(Given entries):
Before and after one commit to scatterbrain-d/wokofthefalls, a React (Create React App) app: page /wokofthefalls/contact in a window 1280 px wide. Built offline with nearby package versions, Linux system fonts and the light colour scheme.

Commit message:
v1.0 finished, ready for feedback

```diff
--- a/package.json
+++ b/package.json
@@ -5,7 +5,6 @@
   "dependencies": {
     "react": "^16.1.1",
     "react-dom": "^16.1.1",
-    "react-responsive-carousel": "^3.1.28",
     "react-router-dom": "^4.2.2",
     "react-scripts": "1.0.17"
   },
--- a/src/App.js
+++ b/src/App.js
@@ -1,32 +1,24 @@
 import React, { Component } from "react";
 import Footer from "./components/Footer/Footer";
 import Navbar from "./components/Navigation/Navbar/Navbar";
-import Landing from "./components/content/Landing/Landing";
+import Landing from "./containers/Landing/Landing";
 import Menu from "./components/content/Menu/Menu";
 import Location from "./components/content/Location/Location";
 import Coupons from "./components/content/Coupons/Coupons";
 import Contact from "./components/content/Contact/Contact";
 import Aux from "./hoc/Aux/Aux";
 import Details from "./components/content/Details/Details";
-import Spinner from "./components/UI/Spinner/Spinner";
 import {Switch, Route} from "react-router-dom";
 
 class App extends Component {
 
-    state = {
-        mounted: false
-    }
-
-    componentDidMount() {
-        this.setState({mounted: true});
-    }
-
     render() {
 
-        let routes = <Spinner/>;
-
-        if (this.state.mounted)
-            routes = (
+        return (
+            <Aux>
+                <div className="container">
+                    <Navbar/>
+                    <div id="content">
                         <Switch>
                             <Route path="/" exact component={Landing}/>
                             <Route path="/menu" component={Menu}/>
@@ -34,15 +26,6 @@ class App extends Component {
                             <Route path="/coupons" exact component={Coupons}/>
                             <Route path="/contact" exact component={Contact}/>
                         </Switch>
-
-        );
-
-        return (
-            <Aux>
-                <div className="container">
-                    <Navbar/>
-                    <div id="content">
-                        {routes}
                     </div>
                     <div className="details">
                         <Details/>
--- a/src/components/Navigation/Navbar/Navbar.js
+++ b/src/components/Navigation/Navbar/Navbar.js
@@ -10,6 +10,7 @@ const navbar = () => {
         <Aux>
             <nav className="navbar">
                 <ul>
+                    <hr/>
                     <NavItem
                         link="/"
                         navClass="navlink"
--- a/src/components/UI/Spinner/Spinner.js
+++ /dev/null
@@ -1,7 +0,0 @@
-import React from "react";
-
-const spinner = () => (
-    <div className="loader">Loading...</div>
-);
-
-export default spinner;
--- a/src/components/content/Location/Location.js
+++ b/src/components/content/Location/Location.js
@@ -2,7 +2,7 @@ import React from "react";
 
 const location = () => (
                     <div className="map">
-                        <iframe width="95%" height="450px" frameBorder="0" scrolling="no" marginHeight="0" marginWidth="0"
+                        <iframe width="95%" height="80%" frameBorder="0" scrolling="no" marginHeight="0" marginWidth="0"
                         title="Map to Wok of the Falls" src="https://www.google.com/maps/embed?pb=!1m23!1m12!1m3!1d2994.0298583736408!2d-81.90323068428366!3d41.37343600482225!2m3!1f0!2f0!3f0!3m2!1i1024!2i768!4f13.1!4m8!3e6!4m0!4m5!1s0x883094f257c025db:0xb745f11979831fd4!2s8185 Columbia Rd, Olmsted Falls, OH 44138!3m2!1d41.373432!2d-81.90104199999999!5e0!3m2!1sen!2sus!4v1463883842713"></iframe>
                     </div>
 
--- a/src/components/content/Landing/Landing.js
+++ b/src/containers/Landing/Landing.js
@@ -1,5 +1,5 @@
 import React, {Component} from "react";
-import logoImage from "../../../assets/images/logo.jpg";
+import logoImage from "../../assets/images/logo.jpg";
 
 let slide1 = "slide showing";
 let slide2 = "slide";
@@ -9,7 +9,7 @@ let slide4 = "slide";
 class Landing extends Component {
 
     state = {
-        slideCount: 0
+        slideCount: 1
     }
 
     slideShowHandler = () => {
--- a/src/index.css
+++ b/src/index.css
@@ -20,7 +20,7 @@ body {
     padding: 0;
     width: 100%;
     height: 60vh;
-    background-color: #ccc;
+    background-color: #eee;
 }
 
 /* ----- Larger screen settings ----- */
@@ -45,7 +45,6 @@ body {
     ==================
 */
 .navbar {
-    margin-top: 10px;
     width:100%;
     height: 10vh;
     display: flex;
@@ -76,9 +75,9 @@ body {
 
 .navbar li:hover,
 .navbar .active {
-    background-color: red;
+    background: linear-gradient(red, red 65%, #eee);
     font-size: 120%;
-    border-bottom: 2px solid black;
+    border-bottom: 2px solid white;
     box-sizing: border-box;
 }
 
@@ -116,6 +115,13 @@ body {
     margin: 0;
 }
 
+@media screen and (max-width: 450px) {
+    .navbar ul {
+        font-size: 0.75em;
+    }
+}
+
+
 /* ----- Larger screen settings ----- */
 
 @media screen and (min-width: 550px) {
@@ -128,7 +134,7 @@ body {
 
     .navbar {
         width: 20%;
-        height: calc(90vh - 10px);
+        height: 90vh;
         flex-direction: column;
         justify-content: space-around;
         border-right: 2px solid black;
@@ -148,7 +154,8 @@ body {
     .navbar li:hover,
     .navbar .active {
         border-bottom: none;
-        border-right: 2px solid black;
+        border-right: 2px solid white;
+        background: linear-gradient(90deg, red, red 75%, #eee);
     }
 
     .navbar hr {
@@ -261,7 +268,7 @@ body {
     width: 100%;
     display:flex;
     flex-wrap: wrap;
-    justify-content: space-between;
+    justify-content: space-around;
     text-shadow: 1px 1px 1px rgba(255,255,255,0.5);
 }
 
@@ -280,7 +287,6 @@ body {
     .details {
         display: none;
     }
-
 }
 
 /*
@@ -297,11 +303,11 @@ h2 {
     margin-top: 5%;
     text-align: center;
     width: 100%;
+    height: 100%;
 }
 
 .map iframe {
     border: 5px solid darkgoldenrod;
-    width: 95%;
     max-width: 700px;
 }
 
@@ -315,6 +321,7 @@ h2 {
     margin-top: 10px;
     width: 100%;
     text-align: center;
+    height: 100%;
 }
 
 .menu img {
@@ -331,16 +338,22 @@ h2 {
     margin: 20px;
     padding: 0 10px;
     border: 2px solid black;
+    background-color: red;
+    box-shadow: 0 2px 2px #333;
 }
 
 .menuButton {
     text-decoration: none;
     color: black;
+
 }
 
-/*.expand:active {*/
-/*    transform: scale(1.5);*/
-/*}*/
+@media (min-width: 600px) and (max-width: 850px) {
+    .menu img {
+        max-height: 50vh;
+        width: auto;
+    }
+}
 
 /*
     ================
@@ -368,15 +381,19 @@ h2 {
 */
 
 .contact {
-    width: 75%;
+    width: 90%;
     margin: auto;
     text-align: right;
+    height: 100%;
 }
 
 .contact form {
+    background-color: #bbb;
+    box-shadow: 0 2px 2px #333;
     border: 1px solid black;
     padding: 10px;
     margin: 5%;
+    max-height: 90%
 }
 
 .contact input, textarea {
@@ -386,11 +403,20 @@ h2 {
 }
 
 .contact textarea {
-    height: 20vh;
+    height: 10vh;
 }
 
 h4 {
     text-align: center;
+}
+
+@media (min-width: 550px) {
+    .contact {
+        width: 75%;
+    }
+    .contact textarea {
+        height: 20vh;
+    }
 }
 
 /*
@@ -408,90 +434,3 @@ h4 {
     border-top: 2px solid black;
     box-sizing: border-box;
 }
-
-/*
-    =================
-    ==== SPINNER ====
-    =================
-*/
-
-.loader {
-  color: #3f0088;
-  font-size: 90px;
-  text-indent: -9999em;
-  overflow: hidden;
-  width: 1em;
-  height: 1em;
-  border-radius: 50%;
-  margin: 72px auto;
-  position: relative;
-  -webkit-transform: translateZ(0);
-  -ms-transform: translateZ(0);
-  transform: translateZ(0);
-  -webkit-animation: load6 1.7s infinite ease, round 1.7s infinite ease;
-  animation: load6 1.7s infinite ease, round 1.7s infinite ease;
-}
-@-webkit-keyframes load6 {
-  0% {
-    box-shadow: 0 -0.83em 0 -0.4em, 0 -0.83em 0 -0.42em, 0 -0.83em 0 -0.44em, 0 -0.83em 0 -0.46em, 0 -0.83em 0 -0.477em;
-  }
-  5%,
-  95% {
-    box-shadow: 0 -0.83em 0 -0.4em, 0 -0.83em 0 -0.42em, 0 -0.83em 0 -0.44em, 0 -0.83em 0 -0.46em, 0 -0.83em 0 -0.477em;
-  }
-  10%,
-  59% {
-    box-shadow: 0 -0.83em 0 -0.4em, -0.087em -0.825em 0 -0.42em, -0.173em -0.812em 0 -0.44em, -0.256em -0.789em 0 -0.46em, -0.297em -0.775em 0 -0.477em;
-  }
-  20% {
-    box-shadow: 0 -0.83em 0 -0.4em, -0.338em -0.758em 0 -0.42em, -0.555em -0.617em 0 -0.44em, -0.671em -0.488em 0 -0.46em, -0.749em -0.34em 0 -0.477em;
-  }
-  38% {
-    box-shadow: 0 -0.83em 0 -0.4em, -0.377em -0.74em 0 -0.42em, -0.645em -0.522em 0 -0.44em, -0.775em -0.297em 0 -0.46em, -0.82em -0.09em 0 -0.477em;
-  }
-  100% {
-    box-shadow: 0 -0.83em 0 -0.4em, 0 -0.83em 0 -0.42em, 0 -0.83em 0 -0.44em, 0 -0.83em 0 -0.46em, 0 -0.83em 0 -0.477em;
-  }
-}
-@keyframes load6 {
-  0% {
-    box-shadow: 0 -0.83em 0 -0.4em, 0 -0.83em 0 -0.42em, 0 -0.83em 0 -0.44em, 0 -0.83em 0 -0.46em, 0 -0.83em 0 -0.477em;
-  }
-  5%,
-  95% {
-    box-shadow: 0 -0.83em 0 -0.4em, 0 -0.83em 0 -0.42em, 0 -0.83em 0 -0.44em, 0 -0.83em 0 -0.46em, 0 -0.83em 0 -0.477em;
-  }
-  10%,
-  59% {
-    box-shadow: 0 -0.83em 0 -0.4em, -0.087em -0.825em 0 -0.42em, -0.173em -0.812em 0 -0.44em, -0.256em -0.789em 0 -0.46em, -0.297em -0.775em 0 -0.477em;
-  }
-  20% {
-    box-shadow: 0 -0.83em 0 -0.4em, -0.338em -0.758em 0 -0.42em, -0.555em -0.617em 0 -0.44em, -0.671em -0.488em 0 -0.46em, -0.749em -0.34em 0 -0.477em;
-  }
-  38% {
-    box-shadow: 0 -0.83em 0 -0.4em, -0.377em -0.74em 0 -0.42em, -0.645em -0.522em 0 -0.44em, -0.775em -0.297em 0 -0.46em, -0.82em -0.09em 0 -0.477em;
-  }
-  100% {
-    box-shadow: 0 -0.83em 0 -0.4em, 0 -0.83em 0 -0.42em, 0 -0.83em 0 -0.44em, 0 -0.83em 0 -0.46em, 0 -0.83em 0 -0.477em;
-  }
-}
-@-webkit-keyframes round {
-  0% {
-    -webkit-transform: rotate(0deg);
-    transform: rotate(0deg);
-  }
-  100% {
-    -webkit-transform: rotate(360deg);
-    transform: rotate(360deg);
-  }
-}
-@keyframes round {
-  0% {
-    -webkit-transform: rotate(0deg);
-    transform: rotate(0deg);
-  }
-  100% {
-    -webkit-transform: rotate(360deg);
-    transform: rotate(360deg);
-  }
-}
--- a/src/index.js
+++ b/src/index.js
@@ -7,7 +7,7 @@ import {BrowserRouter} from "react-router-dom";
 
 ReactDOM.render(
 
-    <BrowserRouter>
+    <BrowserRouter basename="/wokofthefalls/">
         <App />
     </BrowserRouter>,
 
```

(Task statement): I would like you to report every line in the listing above that contains "Landing".

(Exercise response):
-import Landing from "./components/content/Landing/Landing";
+import Landing from "./containers/Landing/Landing";
                             <Route path="/" exact component={Landing}/>
--- a/src/components/content/Landing/Landing.js
+++ b/src/containers/Landing/Landing.js
 class Landing extends Component {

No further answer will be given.